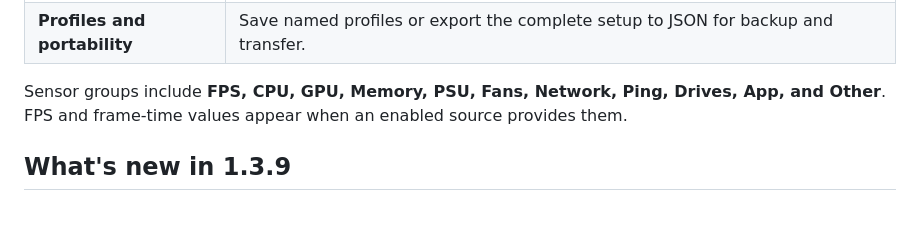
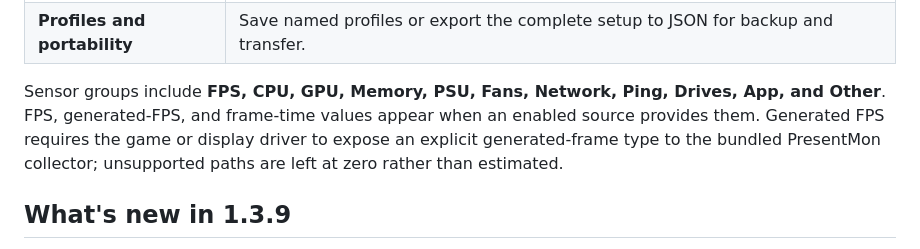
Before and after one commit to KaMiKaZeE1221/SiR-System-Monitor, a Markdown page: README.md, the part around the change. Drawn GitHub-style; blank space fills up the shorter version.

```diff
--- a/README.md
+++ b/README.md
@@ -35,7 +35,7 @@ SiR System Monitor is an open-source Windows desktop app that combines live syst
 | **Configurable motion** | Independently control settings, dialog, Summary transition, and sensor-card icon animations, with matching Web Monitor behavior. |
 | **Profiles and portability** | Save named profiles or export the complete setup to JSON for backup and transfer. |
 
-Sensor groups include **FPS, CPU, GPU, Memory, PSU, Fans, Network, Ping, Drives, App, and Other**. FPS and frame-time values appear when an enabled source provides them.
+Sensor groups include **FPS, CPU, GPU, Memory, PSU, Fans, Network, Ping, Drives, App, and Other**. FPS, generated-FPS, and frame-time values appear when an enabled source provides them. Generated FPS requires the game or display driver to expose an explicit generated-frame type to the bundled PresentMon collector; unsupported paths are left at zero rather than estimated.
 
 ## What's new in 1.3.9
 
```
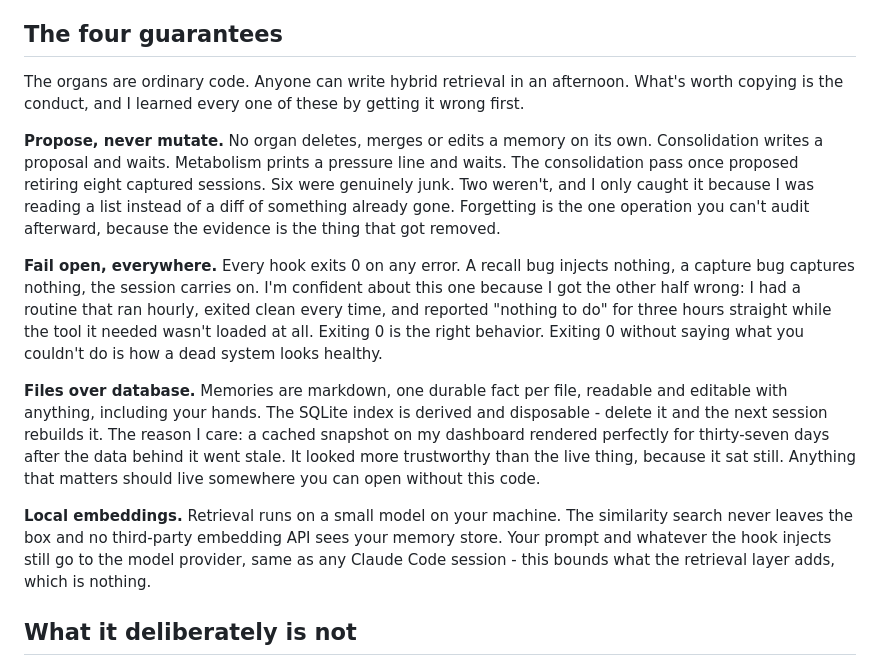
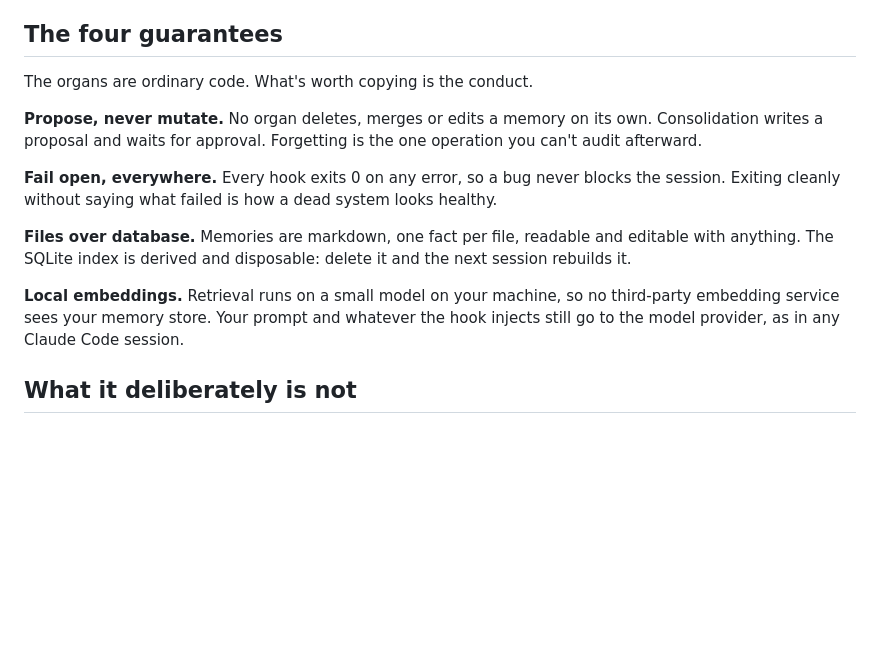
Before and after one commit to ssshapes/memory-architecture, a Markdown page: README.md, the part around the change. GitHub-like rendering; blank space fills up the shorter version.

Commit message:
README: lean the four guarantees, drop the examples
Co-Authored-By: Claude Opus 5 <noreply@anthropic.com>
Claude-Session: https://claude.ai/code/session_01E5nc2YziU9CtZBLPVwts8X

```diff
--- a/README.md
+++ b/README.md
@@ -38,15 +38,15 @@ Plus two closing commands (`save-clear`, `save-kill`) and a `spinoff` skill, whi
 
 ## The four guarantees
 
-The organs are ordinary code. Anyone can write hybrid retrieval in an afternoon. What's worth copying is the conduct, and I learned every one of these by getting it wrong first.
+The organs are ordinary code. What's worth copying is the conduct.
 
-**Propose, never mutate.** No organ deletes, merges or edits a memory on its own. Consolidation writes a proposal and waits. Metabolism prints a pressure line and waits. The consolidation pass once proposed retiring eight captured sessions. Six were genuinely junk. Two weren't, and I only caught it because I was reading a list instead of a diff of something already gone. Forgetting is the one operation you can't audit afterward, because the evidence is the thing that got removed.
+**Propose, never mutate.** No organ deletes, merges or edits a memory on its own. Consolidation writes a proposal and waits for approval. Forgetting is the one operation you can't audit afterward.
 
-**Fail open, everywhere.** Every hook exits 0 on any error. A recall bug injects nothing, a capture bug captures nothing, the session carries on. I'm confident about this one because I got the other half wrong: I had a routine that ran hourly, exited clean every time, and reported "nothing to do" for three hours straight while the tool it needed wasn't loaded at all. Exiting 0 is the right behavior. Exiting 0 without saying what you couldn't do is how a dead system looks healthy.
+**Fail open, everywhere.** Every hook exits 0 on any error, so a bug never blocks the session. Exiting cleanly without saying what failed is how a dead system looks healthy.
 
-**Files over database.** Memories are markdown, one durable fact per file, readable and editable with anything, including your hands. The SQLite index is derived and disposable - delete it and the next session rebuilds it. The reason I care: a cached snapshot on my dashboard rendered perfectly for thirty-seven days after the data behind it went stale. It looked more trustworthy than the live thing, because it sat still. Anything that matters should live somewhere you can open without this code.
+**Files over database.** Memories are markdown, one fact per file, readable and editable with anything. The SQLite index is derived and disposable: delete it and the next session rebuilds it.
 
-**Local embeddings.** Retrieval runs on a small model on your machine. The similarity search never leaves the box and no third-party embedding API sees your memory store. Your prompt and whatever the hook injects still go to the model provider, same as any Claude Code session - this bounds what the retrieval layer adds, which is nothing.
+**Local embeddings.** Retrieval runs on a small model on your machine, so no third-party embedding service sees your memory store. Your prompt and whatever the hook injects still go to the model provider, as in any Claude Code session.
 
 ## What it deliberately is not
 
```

• _YOUR OBJECTIVE_
Copy all lines of the records that have the string "page" in them.

• _EXERCISE SOLUTION_
Before and after one commit to KaMiKaZeE1221/SiR-System-Monitor, a Markdown page: README.md, the part around the change. Drawn GitHub-style; blank space fills up the shorter version.
Before and after one commit to ssshapes/memory-architecture, a Markdown page: README.md, the part around the change. GitHub-like rendering; blank space fills up the shorter version.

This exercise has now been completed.